(Work to complete)
Among the entries below, please show each line that carries the word "ipynb".
+ + + + + + +
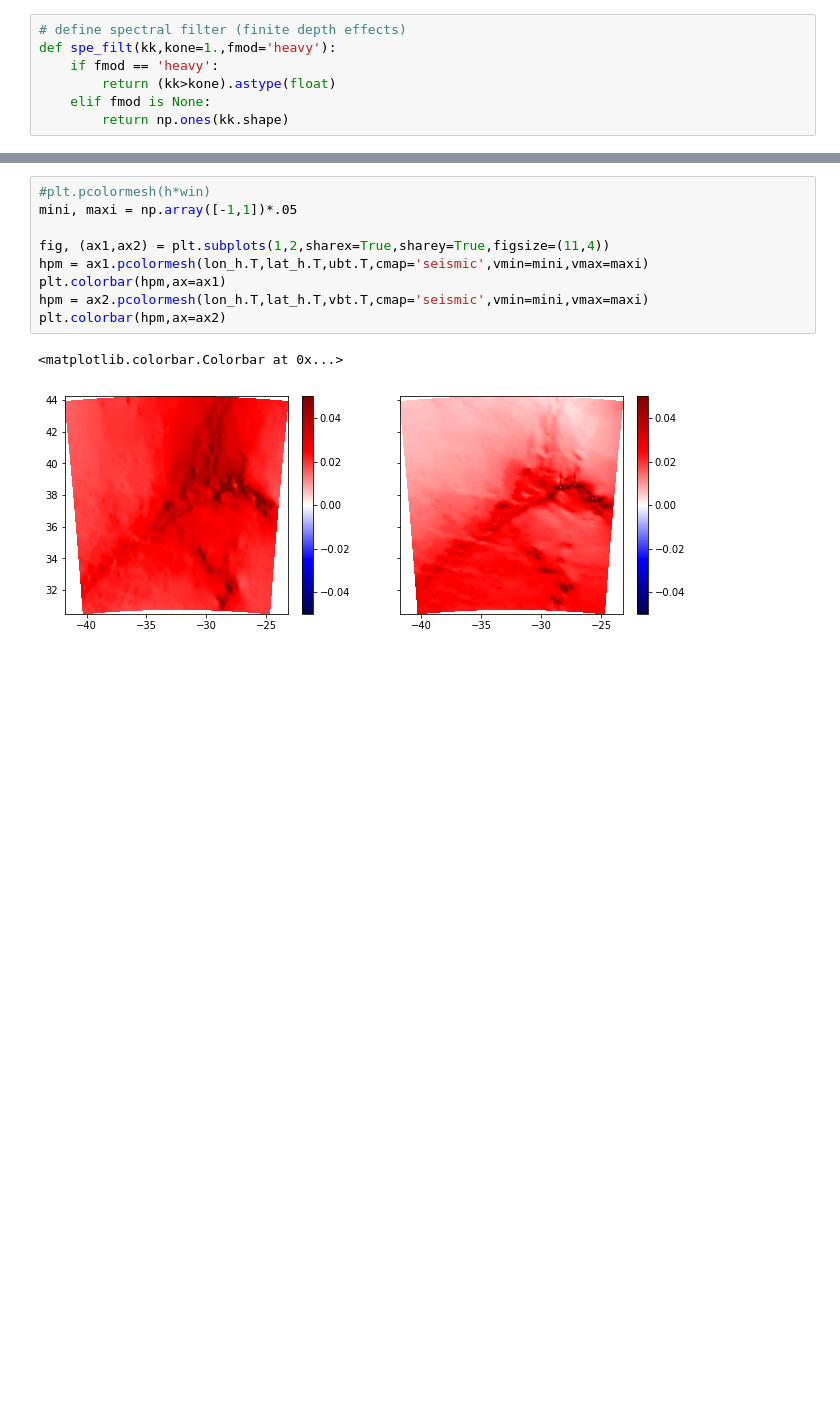
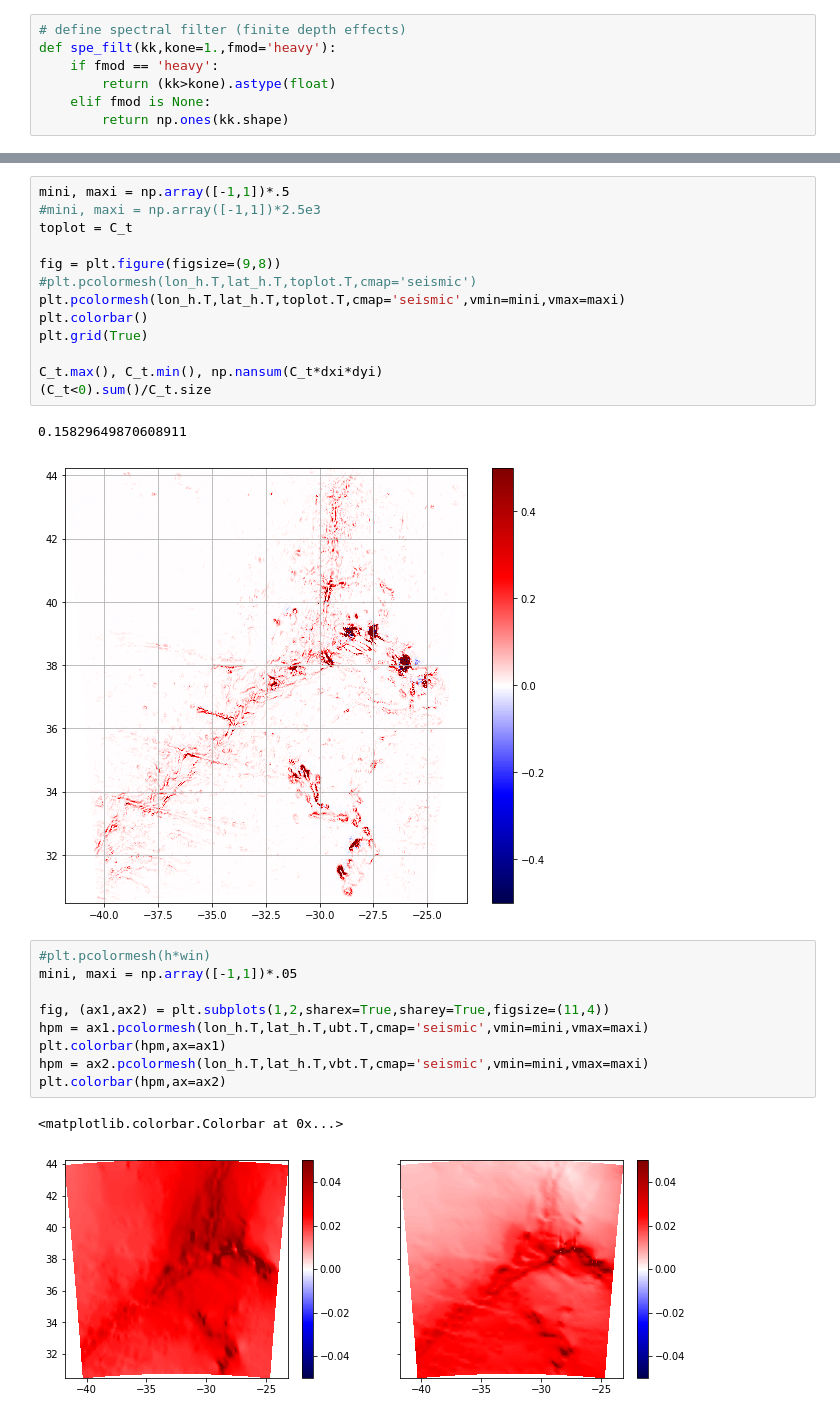
Before and after one commit to NoeLahaye/Int_Tide_Conv, a Jupyter notebook: Nycander_conv.ipynb, the cells around one changed output, grey strips where cells are left out. Cells and saved outputs as stored; diff of their text form; blank space fills up the shorter version.

```diff
--- a/Nycander_conv.ipynb
+++ b/Nycander_conv.ipynb
@@ -259,3 +252,19 @@ C_t.shape, C_t.size
+# %%
+mini, maxi = np.array([-1,1])*.5
+#mini, maxi = np.array([-1,1])*2.5e3
+toplot = C_t
+
+fig = plt.figure(figsize=(9,8))
+#plt.pcolormesh(lon_h.T,lat_h.T,toplot.T,cmap='seismic')
+plt.pcolormesh(lon_h.T,lat_h.T,toplot.T,cmap='seismic',vmin=mini,vmax=maxi)
+plt.colorbar()
+plt.grid(True)
+
+C_t.max(), C_t.min(), np.nansum(C_t*dxi*dyi)
+(C_t<0).sum()/C_t.size
+# %% [output]
+0.15829649870608911
+[figure, added]
 # %%
 #plt.pcolormesh(h*win)
 mini, maxi = np.array([-1,1])*.05
```
Also changed, not shown: parts of 8 cells of this notebook, 1 other file.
+ + + + + + +
(Answer box)
Before and after one commit to NoeLahaye/Int_Tide_Conv, a Jupyter notebook: Nycander_conv.ipynb, the cells around one changed output, grey strips where cells are left out. Cells and saved outputs as stored; diff of their text form; blank space fills up the shorter version.
--- a/Nycander_conv.ipynb
+++ b/Nycander_conv.ipynb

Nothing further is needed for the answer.